WORK INSTRUCTIONS:
Note each line of the listing that contains the string "number", and copy it.

--- START ---

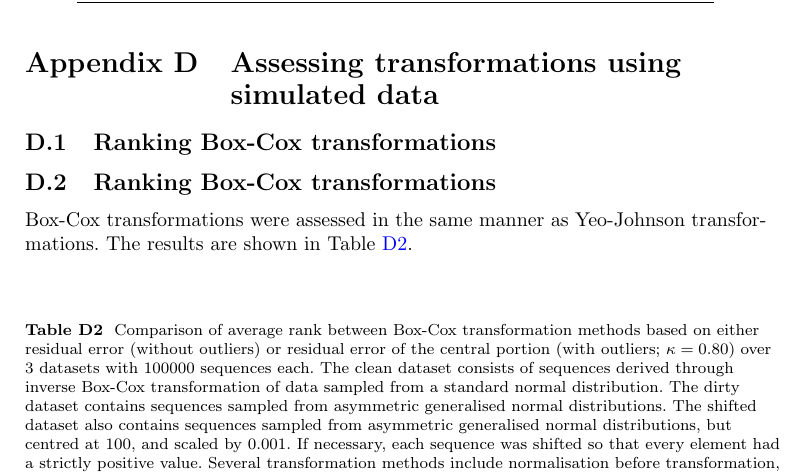
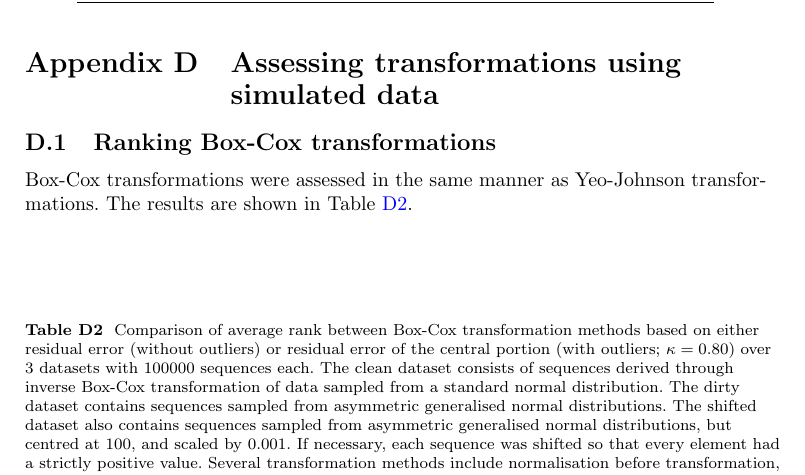
Before and after one commit to oncoray/power.transform, a LaTeX paper (manuscript_latex/manuscript.tex): part of page 34 of 48, cut so that both start at the same text. Compiled offline with pdfLaTeX.

Commit message:
Remove double defined section heading.

```diff
--- a/manuscript_latex/manuscript.tex
+++ b/manuscript_latex/manuscript.tex
@@ -2029,9 +2029,6 @@ data}\label{appendix-d}
 \subsection{Ranking Box-Cox
 transformations}\label{ranking-box-cox-transformations}
 
-\subsection{Ranking Box-Cox
-transformations}\label{ranking-box-cox-transformations}
-
 Box-Cox transformations were assessed in the same manner as Yeo-Johnson
 transformations. The results are shown in Table
 \ref{tab:comparison_methods_simulations_box_cox}.
```
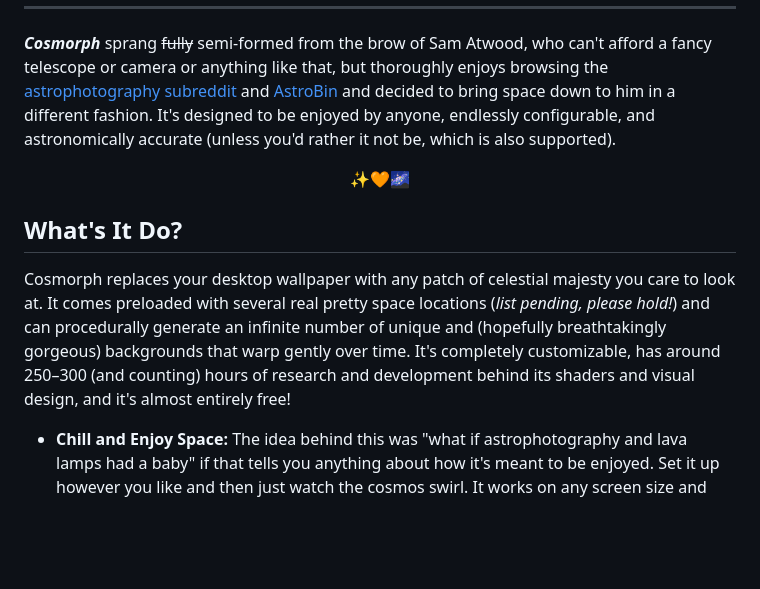
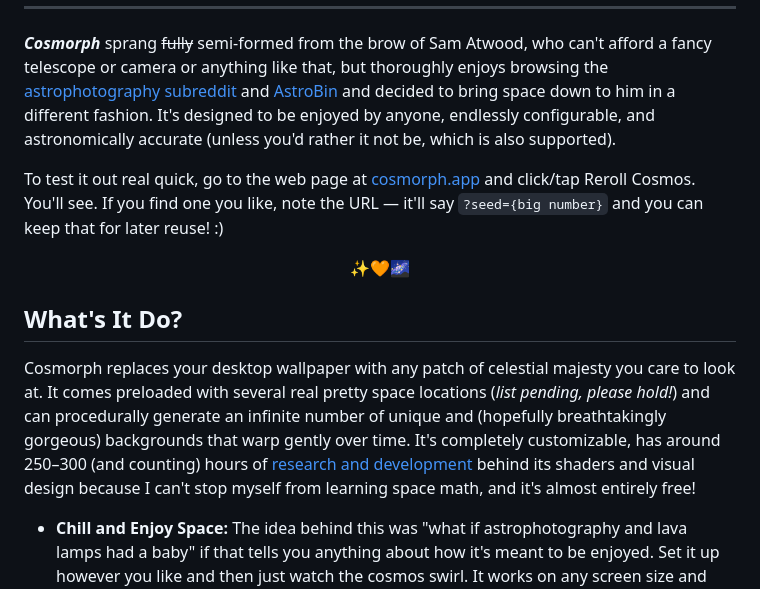
Before and after one commit to XYAgainAgain/Cosmorph, a Markdown page: README.md, the part around one of its changes. GitHub-like rendering; blank space fills up the shorter version.

```diff
--- a/README.md
+++ b/README.md
@@ -10,11 +10,13 @@
 
 ***Cosmorph*** sprang ~~fully~~ semi-formed from the brow of Sam Atwood, who can't afford a fancy telescope or camera or anything like that, but thoroughly enjoys browsing the [astrophotography subreddit](https://reddit.com/r/astrophotography/) and [AstroBin](https://app.astrobin.com/) and decided to bring space down to him in a different fashion. It's designed to be enjoyed by anyone, endlessly configurable, and astronomically accurate (unless you'd rather it not be, which is also supported).
 
+To test it out real quick, go to the web page at [cosmorph.app](https://cosmorph.app/) and click/tap Reroll Cosmos. You'll see. If you find one you like, note the URL — it'll say `?seed={big number}` and you can keep that for later reuse! :)
+
 <p align="center">✨🧡🌌</p>
 
 ## What's It Do?
 
-Cosmorph replaces your desktop wallpaper with any patch of celestial majesty you care to look at. It comes preloaded with several real pretty space locations (*list pending, please hold!*) and can procedurally generate an infinite number of unique and (hopefully breathtakingly gorgeous) backgrounds that warp gently over time. It's completely customizable, has around 250–300 (and counting) hours of research and development behind its shaders and visual design, and it's almost entirely free!
+Cosmorph replaces your desktop wallpaper with any patch of celestial majesty you care to look at. It comes preloaded with several real pretty space locations (*list pending, please hold!*) and can procedurally generate an infinite number of unique and (hopefully breathtakingly gorgeous) backgrounds that warp gently over time. It's completely customizable, has around 250–300 (and counting) hours of [research and development](https://mommyship.mom/galaxy.html) behind its shaders and visual design because I can't stop myself from learning space math, and it's almost entirely free!
 
 - **Chill and Enjoy Space:** The idea behind this was "what if astrophotography and lava lamps had a baby" if that tells you anything about how it's meant to be enjoyed. Set it up however you like and then just watch the cosmos swirl. It works on any screen size and spreads across all your monitors.
 - **Literally Reshape the Universe:** With [Firmament](https://cosmorph.app/firmament/), the scene creation studio, you can tweak absolutely any part of the scene you want or randomize it. If you find a nebula you like, you can lock it in place and keep randomizing until the vibes are *juuust right!* Once space looks good to you, you can use it in Wallpaper Engine on your PC or save & share a `.cosmos` file. So many sliders...
```
Also changed, not shown: other parts of README.md (+11 -10 lines).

--- END ---

OUTPUT FOR THIS TASK:
+To test it out real quick, go to the web page at [cosmorph.app](https://cosmorph.app/) and click/tap Reroll Cosmos. You'll see. If you find one you like, note the URL — it'll say `?seed={big number}` and you can keep that for later reuse! :)
-Cosmorph replaces your desktop wallpaper with any patch of celestial majesty you care to look at. It comes preloaded with several real pretty space locations (*list pending, please hold!*) and can procedurally generate an infinite number of unique and (hopefully breathtakingly gorgeous) backgrounds that warp gently over time. It's completely customizable, has around 250–300 (and counting) hours of research and development behind its shaders and visual design, and it's almost entirely free!
+Cosmorph replaces your desktop wallpaper with any patch of celestial majesty you care to look at. It comes preloaded with several real pretty space locations (*list pending, please hold!*) and can procedurally generate an infinite number of unique and (hopefully breathtakingly gorgeous) backgrounds that warp gently over time. It's completely customizable, has around 250–300 (and counting) hours of [research and development](https://mommyship.mom/galaxy.html) behind its shaders and visual design because I can't stop myself from learning space math, and it's almost entirely free!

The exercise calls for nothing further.